Last week, the Museum of Fine Arts, Boston, Institute of Contemporary Art, and other Boston museums asked the Massachusetts Congressional delegation to address “critical gaps in the CARES Act”. In addition to asking for $6bn in financial aid to be distributed through the Institute of Museums and Library Services, the coalition is seeking to further expand the charitable deduction for US taxpayers, which has been temporarily reinstated by the CARES Act. Beyond losses in earnings and unremitted expenses, “our organizations are expecting lost charitable contributions as donors reassess their capacity to give,” the Boston museums wrote.
In 2017, a change in US law pushed by US President Donald Trump reduced the tax incentive for charitable gifts, eliminating for many the ability to deduct the value of donations from their income when calculating income tax. Since then, taxpayers could only deduct charitable gifts if the combined total exceeds the “standard deduction”, which for a single person is relatively high—$12,400 in 2020 (or $24,800 for a married couple). So for donors who do not make large gifts, charitable giving lost its tax charm.

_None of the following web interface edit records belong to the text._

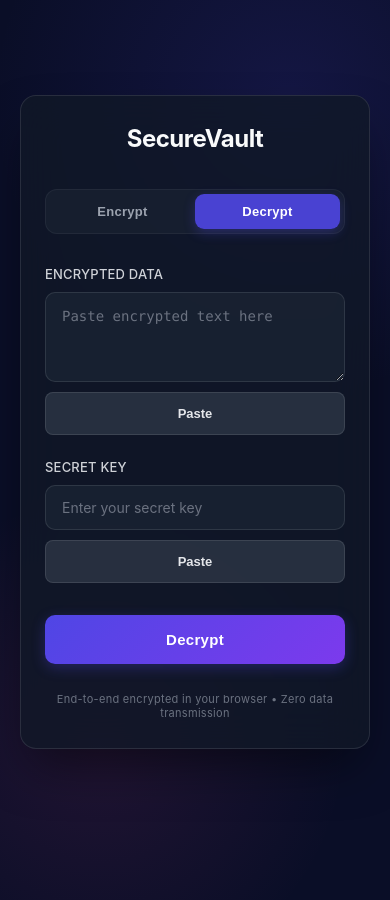
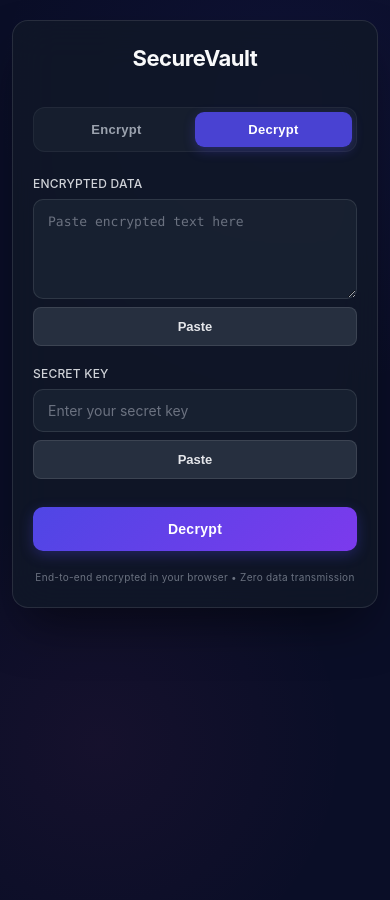
Before and after one commit to gpolis/secure-vault, a plain HTML site: page index.html in a window 390 px wide. Both pictures are taken after a click on the button "Decrypt". Shown: the top 900 px of the page. Drawn offline with Linux system fonts and the light colour scheme.

Commit message:
Improve mobile UI responsiveness

```diff
--- a/index.html
+++ b/index.html
@@ -22,9 +22,9 @@
             display: flex;
             justify-content: center;
             align-items: center;
-            padding: 20px;
+            padding: 16px;
             position: relative;
-            overflow: hidden;
+            overflow-x: hidden;
         }
 
         body::before {
@@ -321,25 +321,107 @@
         }
 
         @media (max-width: 480px) {
+            body {
+                padding: 12px;
+                align-items: flex-start;
+                padding-top: 20px;
+            }
+
             .container {
-                padding: 28px 24px;
+                padding: 24px 20px;
+                max-width: 100%;
             }
 
             h1 {
-                font-size: 24px;
+                font-size: 22px;
+            }
+
+            .subtitle {
+                font-size: 12px;
+            }
+
+            .mode-switch {
+                margin-bottom: 24px;
             }
 
             .mode-btn {
-                padding: 10px;
+                padding: 10px 8px;
                 font-size: 13px;
+            }
+
+            .input-group {
+                margin-bottom: 20px;
+            }
+
+            label {
+                font-size: 12px;
+                margin-bottom: 8px;
             }
 
             .input-wrapper {
                 flex-direction: column;
+                gap: 8px;
+            }
+
+            input,
+            textarea {
+                padding: 12px 14px;
+                font-size: 14px;
+            }
+
+            textarea {
+                min-height: 100px;
+                font-size: 13px;
             }
 
             .paste-btn {
                 width: 100%;
+                padding: 11px;
+            }
+
+            .action-btn {
+                padding: 14px;
+                font-size: 14px;
+            }
+
+            .result-section {
+                padding: 16px;
+                margin-top: 20px;
+            }
+
+            .result-text {
+                padding: 12px;
+                font-size: 11px;
+            }
+
+            .footer {
+                margin-top: 20px;
+                font-size: 10px;
+            }
+
+            body::before,
+            body::after {
+                opacity: 0.5;
+            }
+        }
+
+        @media (max-width: 360px) {
+            .container {
+                padding: 20px 16px;
+            }
+
+            h1 {
+                font-size: 20px;
+            }
+
+            .mode-btn {
+                font-size: 12px;
+                padding: 9px 6px;
+            }
+
+            input,
+            textarea {
+                font-size: 13px;
             }
         }
     </style>
```
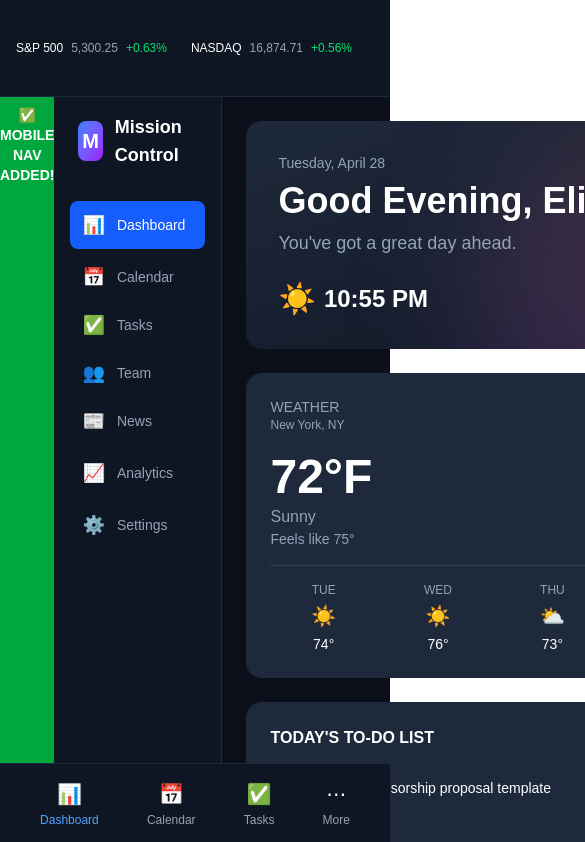
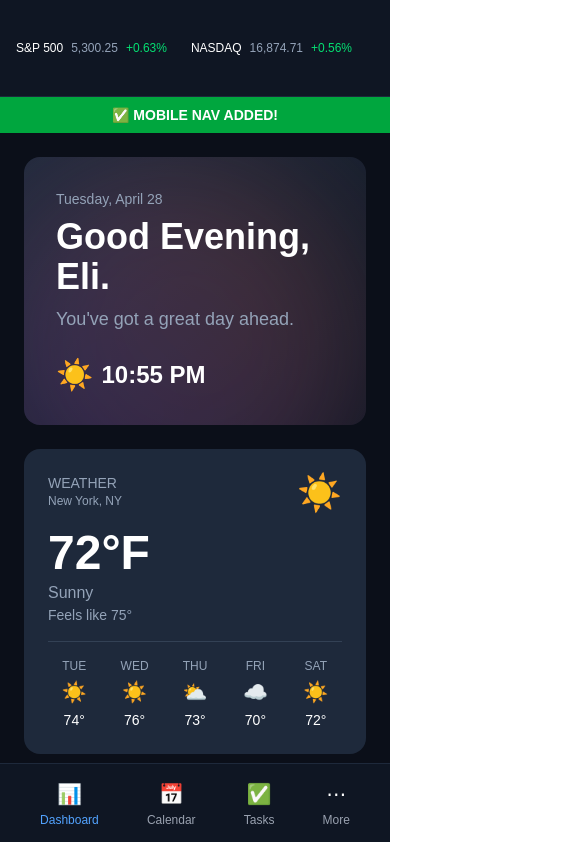
Before and after one commit to NightCircle-hub/mission-control, a Next.js app: page /dashboard in a window 390 px wide. Shown: the top 842 px of the page, 585 px wide, since content can reach past the window. Built offline with nearby package versions, Linux system fonts and the light colour scheme.

Commit message:
Hide left sidebar on mobile, show bottom nav only

```diff
--- a/app/dashboard/page.tsx
+++ b/app/dashboard/page.tsx
@@ -51,13 +51,13 @@ export default function Dashboard() {
         </div>
       </div>
 
-      <div className="flex">
+      <div className="flex flex-col md:flex-row">
         {/* Update Banner */}
         <div className="w-full bg-green-600 text-white text-center py-2 text-sm font-bold">
           ✅ MOBILE NAV ADDED!
         </div>
-        {/* Sidebar */}
-        <aside className="w-64 bg-[#0F1623] border-r border-[#1E293B] min-h-screen p-4">
+        {/* Sidebar - Hidden on mobile, shown on tablet+ */}
+        <aside className="w-64 bg-[#0F1623] border-r border-[#1E293B] min-h-screen p-4 hidden md:block">
           <div className="flex items-center gap-3 mb-8 px-2">
             <div className="w-10 h-10 rounded-lg bg-gradient-to-br from-blue-500 to-purple-600 flex items-center justify-center">
               <span className="text-xl font-bold">M</span>
```
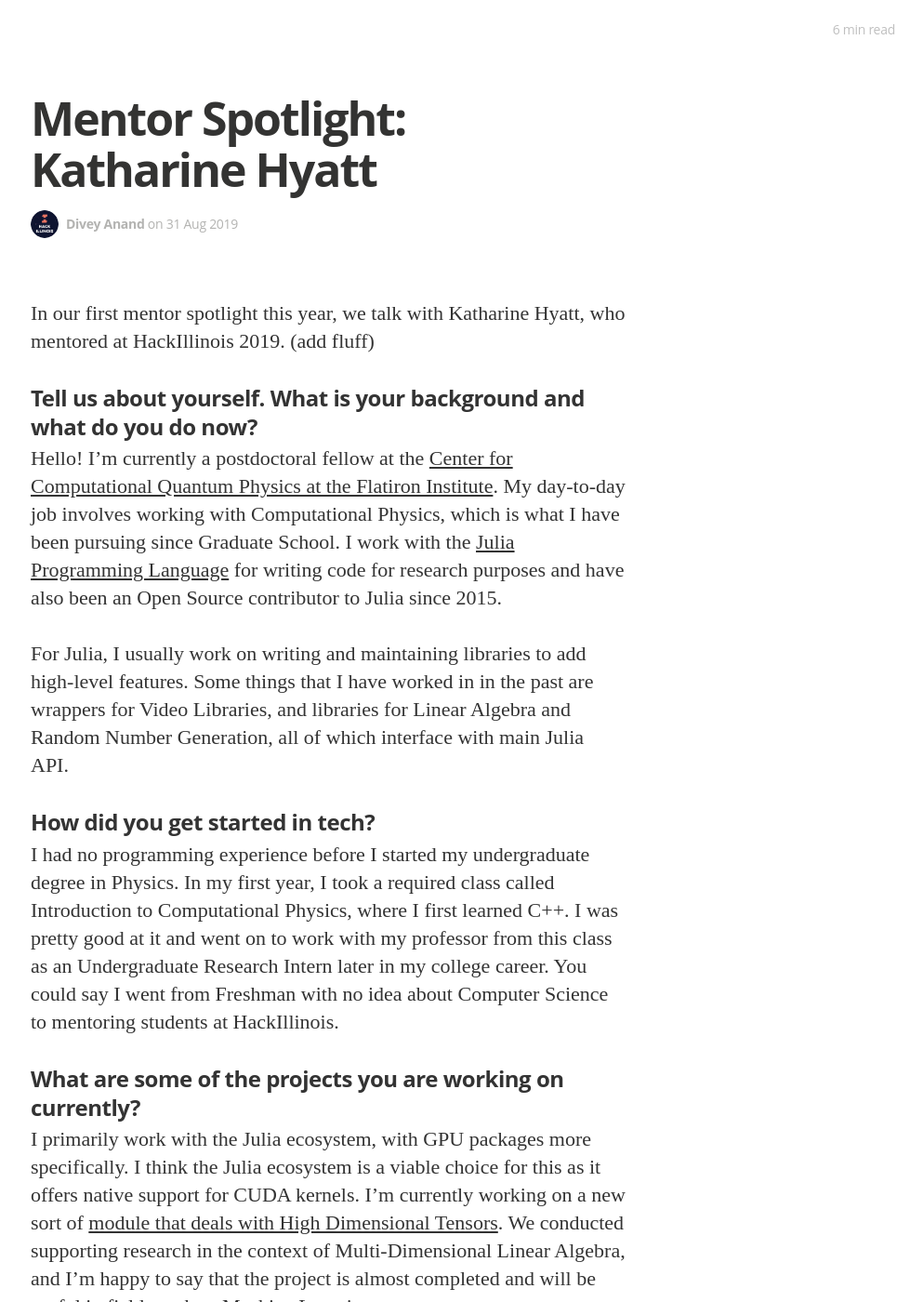
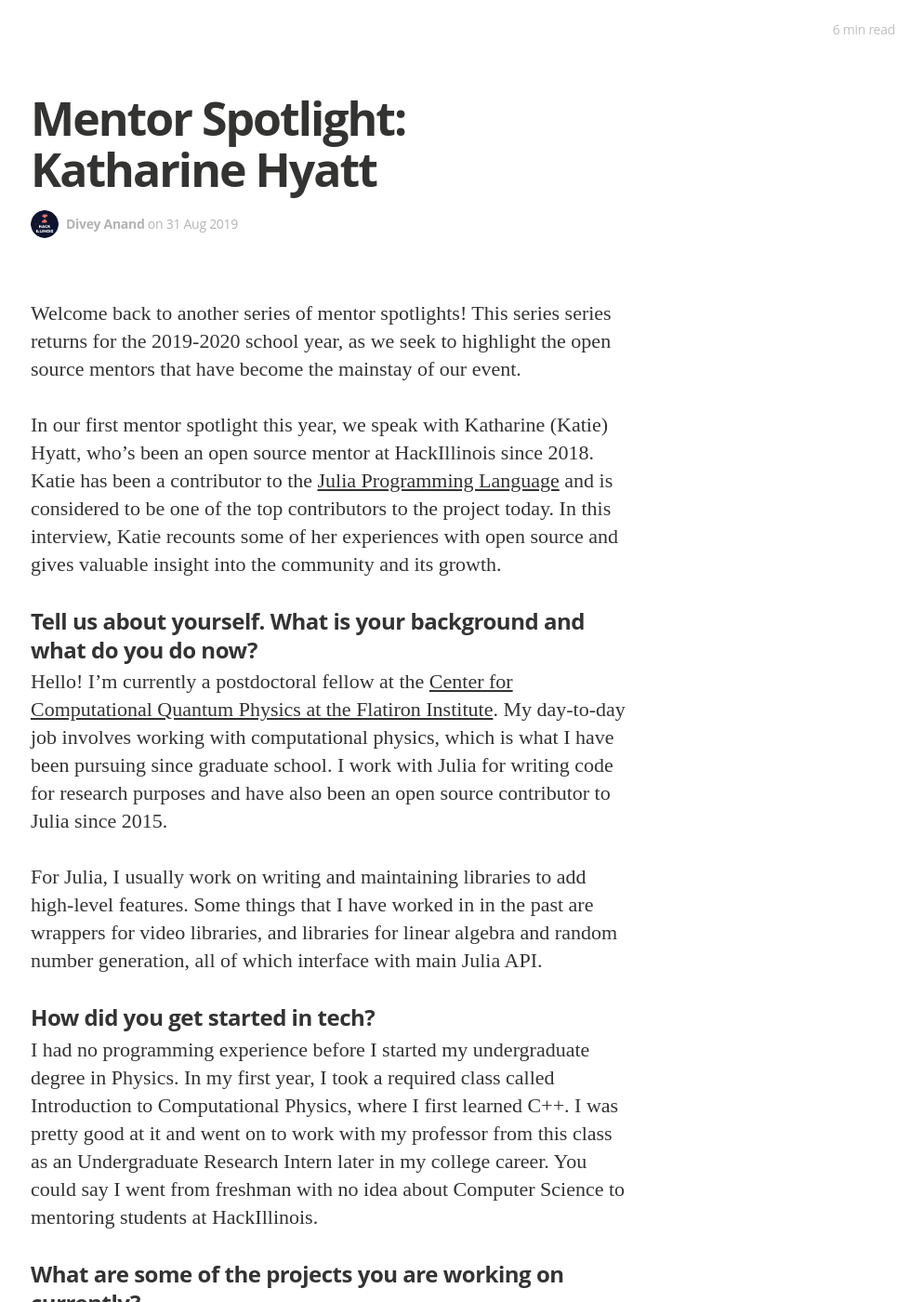
Before and after one commit to HackIllinois/blog, a Jekyll site: the page built from _posts/2019-08-28-mentor-spotlight-katharine-hyatt.markdown, in a window 1280 px wide and 1400 px high. Shown: the whole window at 93% size, without its empty margins (287-1280 px from the left). Built offline with Jekyll 4.4.1, drawn with Linux system fonts in a browser that asks for light colours; nearby versions of some CDN libraries; some web fonts are replaced.

Commit message:
Review 1 edit

```diff
--- a/_posts/2019-08-28-mentor-spotlight-katharine-hyatt.markdown
+++ b/_posts/2019-08-28-mentor-spotlight-katharine-hyatt.markdown
@@ -3,20 +3,22 @@
 title: "Mentor Spotlight: Katharine Hyatt"
 date: 2019-08-31 17:00:00
 categories: spotlights
-tags: HackIllinois2019, mentors, featured
+tags: featured, HackIllinois, mentors
 image:
 author: Divey Anand
 ---
 
-In our first mentor spotlight this year, we talk with Katharine Hyatt, who mentored at HackIllinois 2019. (add fluff)
+Welcome back to another series of mentor spotlights! This series series returns for the 2019-2020 school year, as we seek to highlight the open source mentors that have become the mainstay of our event.
+
+In our first mentor spotlight this year, we speak with Katharine (Katie) Hyatt, who's been an open source mentor at HackIllinois since 2018. Katie has been a contributor to the [Julia Programming Language](https://julialang.org/) and is considered to be one of the top contributors to the project today. In this interview, Katie recounts some of her experiences with open source and gives valuable insight into the community and its growth.
 
 ### Tell us about yourself. What is your background and what do you do now?
-Hello! I'm currently a postdoctoral fellow at the [Center for Computational Quantum Physics at the Flatiron Institute](https://www.simonsfoundation.org/flatiron/center-for-computational-quantum-physics). My day-to-day job involves working with Computational Physics, which is what I have been pursuing since Graduate School. I work with the [Julia Programming Language](https://julialang.org/) for writing code for research purposes and have also been an Open Source contributor to Julia since 2015.
+Hello! I'm currently a postdoctoral fellow at the [Center for Computational Quantum Physics at the Flatiron Institute](https://www.simonsfoundation.org/flatiron/center-for-computational-quantum-physics). My day-to-day job involves working with computational physics, which is what I have been pursuing since graduate school. I work with Julia for writing code for research purposes and have also been an open source contributor to Julia since 2015.
 
-For Julia, I usually work on writing and maintaining libraries to add high-level features. Some things that I have worked in in the past are wrappers for Video Libraries, and libraries for Linear Algebra and Random Number Generation, all of which interface with main Julia API.
+For Julia, I usually work on writing and maintaining libraries to add high-level features. Some things that I have worked in in the past are wrappers for video libraries, and libraries for linear algebra and random number generation, all of which interface with main Julia API.
 
 ### How did you get started in tech?
-I had no programming experience before I started my undergraduate degree in Physics. In my first year, I took a required class called Introduction to Computational Physics, where I first learned C++. I was pretty good at it and went on to work with my professor from this class as an Undergraduate Research Intern later in my college career. You could say I went from Freshman with no idea about Computer Science to mentoring students at HackIllinois.
+I had no programming experience before I started my undergraduate degree in Physics. In my first year, I took a required class called Introduction to Computational Physics, where I first learned C++. I was pretty good at it and went on to work with my professor from this class as an Undergraduate Research Intern later in my college career. You could say I went from freshman with no idea about Computer Science to mentoring students at HackIllinois.
 
 ### What are some of the projects you are working on currently?
 I primarily work with the Julia ecosystem, with GPU packages more specifically. I think the Julia ecosystem is a viable choice for this as it offers native support for CUDA kernels. I'm currently working on a new sort of [module that deals with High Dimensional Tensors](https://github.com/ITensor/ITensors.jl). We conducted supporting research in the context of Multi-Dimensional Linear Algebra, and I'm happy to say that the project is almost completed and will be useful in fields such as Machine Learning.
```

The new CARES Act has added two incentives: allowing all taxpayers to deduct up to $300 of gifts, and for bigger donors, increasing the cap for deductions from 60% to 100% of “adjusted gross income” for 2020. The Boston museums are asking that both caps be permanently eliminated. The CARES incentives are not universal, though: they apply only to cash gifts, not donated art works or securities, and do not apply to all recipients—private family foundations, for example, are excluded.
Anne Morgan, the director of estate and planned giving at the Field Museum in Chicago, says that the ability to deduct up to 100% of adjusted gross income “will hopefully encourage larger gifts to make a transformational impact”.
It is too early, however, to tell how much these temporary changes to the tax lay will actually help museums. One early indicator may be the national wide Giving Tuesday campaign, which was moved up from its usual post-Thanksgiving timing to take play in May because of the Covid-19 crisis. “Hopefully this will help people give more to the charitable organisations they love,” Morgan says.